Search the records for the string "Math" and return each line that has it.

━━━

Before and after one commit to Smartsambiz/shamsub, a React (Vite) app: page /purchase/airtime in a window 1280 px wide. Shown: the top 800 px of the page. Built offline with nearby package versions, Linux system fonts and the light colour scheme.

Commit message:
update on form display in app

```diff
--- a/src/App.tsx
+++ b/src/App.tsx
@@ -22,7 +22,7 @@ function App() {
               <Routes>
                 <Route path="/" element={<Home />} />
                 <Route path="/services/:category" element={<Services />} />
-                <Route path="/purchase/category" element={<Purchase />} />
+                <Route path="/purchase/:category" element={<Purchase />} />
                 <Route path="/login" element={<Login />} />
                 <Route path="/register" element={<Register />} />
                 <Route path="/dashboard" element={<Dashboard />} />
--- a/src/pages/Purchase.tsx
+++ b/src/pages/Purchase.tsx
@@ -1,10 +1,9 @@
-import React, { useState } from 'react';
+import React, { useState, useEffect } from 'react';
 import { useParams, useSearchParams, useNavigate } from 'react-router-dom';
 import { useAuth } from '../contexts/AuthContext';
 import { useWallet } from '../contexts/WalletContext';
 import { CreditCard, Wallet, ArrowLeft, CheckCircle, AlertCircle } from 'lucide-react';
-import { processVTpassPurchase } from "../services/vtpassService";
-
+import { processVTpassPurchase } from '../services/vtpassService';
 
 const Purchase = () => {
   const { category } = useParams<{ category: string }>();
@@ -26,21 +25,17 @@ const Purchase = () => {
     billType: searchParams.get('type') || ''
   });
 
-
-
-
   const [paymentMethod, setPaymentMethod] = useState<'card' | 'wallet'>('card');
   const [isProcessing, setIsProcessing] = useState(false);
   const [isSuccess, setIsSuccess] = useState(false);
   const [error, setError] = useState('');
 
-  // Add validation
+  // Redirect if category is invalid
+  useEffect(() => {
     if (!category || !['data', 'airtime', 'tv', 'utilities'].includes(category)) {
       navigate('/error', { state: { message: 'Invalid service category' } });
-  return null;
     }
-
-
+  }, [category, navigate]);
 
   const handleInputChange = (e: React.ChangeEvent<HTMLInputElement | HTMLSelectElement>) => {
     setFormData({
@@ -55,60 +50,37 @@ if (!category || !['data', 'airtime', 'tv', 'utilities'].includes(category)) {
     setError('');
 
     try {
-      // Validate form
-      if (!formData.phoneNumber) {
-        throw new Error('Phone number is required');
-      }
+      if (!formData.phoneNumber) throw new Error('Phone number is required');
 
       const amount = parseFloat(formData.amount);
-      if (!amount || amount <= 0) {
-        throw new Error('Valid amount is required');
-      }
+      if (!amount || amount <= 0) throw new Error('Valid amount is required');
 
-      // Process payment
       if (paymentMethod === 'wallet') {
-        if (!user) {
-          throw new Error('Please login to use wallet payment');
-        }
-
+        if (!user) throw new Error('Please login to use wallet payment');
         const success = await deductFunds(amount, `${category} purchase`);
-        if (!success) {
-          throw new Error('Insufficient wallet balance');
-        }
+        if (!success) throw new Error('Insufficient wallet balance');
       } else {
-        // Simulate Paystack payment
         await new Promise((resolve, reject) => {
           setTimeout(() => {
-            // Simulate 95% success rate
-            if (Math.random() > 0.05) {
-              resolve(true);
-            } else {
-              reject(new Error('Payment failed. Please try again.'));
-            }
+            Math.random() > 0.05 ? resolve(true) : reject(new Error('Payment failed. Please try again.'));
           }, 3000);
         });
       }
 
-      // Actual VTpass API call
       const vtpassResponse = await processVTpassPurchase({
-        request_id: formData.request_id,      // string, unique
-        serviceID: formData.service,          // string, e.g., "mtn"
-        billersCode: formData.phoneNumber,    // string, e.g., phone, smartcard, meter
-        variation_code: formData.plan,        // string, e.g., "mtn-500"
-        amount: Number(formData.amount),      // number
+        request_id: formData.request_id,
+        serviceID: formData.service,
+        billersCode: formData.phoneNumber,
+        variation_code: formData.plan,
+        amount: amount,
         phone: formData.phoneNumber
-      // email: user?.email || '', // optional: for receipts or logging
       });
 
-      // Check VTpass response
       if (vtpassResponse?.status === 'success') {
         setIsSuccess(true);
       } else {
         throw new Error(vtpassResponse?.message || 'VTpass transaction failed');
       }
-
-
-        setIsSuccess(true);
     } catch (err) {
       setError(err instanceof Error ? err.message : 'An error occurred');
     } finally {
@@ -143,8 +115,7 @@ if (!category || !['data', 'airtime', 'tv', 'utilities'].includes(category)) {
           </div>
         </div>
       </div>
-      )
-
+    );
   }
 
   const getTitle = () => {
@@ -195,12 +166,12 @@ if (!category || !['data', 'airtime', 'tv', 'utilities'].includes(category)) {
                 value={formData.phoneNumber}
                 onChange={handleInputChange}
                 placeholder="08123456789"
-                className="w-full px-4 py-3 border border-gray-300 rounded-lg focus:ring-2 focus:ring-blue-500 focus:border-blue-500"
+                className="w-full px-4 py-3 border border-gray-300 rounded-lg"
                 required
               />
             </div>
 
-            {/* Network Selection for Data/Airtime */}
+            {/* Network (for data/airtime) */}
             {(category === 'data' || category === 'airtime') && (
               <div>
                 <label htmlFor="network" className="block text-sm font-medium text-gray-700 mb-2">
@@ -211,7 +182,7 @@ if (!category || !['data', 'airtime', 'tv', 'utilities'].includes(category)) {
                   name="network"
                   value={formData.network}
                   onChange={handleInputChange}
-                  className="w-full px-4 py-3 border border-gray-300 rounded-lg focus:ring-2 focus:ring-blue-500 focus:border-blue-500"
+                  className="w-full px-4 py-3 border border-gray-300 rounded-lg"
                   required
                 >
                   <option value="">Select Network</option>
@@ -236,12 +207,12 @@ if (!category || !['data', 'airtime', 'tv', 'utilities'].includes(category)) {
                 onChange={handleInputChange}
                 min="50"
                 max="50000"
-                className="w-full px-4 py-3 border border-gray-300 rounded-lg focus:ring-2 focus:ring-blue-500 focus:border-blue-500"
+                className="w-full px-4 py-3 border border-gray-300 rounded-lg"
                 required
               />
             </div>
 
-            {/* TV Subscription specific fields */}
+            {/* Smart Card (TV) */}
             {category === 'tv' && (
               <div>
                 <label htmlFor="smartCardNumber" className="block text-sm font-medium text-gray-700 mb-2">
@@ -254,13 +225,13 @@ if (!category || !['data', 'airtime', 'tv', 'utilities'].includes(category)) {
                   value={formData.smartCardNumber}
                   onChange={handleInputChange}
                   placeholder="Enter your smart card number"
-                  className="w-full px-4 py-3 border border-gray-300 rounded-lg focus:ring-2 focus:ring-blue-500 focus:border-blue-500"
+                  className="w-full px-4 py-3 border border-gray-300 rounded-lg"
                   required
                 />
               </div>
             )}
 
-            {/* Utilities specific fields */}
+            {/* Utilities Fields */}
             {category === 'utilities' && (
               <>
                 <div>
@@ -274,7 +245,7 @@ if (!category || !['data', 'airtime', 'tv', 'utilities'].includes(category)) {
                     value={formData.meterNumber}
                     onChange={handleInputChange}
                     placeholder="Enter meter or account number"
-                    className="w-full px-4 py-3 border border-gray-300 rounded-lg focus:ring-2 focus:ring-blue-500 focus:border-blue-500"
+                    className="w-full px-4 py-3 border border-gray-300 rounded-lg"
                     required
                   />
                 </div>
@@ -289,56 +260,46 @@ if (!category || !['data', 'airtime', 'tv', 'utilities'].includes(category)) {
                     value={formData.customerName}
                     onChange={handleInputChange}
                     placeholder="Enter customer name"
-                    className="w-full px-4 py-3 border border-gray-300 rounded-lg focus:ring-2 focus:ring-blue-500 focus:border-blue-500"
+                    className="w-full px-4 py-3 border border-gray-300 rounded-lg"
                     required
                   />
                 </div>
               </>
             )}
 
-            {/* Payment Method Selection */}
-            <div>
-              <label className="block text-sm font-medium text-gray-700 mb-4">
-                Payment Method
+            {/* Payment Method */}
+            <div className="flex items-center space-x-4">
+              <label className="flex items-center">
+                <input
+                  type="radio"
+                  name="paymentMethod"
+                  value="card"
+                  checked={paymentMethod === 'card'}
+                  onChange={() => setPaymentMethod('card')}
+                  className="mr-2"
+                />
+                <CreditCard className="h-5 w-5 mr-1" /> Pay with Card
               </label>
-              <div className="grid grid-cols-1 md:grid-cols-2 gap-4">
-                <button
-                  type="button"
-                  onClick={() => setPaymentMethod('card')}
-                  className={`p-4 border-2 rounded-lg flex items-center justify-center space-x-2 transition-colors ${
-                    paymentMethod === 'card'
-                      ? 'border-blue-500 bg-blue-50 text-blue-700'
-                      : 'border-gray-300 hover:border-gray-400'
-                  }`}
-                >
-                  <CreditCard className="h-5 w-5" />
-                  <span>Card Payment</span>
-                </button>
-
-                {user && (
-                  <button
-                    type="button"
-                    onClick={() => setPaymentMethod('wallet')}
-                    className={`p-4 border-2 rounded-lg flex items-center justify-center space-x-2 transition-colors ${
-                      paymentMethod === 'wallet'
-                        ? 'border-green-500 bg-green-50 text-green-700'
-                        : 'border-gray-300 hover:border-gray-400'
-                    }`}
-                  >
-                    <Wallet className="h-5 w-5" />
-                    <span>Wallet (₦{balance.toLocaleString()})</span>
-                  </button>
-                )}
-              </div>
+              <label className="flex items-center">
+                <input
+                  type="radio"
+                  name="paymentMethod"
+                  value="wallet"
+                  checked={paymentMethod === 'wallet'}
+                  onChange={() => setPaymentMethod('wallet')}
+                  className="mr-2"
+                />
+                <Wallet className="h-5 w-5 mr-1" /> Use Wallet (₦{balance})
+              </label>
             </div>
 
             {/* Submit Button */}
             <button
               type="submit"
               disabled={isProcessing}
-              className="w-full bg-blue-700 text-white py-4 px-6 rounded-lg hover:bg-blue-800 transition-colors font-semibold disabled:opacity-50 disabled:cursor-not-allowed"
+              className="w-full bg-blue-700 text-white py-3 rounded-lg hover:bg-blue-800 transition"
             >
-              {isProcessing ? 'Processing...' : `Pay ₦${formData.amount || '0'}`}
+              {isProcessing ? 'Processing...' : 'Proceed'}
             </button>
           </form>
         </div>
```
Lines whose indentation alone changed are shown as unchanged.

━━━

→ **Answer to this problem**:
-            if (Math.random() > 0.05) {
+            Math.random() > 0.05 ? resolve(true) : reject(new Error('Payment failed. Please try again.'));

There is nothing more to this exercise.